The World Health Organization (WHO) warns Yemen may be on the verge of another cholera epidemic, which could be deadlier than previous ones because of widespread malnutrition in the war-torn country.

Yemen has had two major waves of cholera epidemics in recent years.

The World Health Organization reports that an increasing number of cases in several heavily populated areas over the past few weeks indicate the country may be on the cusp of a third major wave of this deadly disease.

WHO’s emergency response chief, Peter Salama, told VOA another cholera epidemic is likely to be more life-threatening than the previous ones because the population is seriously weakened after three years of civil war. Fighting has been raging between the government and rebel forces.

FILE - Public health workers spray insecticide amid fears of a new cholera outbreak in Sanaa, Yemen. VOA
FILE – Public health workers spray insecticide amid fears of a new cholera outbreak in Sanaa, Yemen. VOA

“What we are likely to see is that interplay with cholera and malnutrition occurring more and more and food insecurity,” he said. “And, not only more cases because of that, but even higher death rates among the cholera cases that do occur because people just do not have the physical resources to fight the disease any longer.”

Also Read: WHO: Breastfeeding Gives Babies The Best Start in Life

The United Nations is calling for three days of tranquillity between August 4 and 6. It wants the warring parties to stop fighting during this period so WHO and its partners can carry out a massive oral cholera vaccination campaign.

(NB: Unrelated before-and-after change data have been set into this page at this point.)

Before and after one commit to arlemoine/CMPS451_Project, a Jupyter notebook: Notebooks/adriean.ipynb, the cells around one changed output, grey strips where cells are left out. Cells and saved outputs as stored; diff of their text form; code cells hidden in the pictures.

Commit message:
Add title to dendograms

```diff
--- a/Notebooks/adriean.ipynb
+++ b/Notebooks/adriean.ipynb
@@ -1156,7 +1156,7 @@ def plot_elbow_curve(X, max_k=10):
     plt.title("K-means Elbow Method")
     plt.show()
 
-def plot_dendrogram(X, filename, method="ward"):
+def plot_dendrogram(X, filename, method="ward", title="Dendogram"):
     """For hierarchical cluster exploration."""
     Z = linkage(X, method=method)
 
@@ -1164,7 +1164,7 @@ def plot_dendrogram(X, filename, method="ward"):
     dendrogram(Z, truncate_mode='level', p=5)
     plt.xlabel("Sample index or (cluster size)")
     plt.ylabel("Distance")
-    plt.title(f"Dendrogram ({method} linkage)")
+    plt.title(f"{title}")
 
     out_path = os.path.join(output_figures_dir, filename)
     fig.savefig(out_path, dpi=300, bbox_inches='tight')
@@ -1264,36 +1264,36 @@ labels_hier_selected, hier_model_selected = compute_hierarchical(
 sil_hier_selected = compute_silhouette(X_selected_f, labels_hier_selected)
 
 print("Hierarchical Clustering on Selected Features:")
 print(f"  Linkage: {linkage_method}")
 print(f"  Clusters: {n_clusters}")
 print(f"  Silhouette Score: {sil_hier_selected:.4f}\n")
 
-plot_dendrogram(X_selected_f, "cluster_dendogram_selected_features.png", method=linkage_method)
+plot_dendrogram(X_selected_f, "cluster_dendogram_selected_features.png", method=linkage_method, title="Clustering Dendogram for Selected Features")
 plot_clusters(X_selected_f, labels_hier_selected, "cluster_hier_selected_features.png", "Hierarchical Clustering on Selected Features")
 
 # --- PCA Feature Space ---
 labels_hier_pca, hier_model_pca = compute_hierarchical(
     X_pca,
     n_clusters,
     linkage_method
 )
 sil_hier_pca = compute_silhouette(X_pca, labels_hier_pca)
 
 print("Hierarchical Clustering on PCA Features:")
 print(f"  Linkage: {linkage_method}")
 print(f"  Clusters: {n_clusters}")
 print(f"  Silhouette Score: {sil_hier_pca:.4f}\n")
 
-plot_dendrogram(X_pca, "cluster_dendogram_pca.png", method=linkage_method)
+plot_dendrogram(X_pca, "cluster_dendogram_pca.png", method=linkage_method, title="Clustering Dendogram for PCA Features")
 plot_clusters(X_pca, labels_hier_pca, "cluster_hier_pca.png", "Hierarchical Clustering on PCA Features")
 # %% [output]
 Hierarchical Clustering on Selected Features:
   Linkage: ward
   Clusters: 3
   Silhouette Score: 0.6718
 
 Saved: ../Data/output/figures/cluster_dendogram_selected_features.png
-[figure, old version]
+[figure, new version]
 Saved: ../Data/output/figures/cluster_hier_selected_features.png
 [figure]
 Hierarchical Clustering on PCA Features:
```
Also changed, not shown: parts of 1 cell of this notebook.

Salama said 3,000 health workers are being mobilized in three districts in northern Yemen. Their aim is to vaccinate more than 500,000 individuals above the age of one. Last year, cholera cases in Yemen topped one million in the world’s worst outbreak of the disease. (VOA)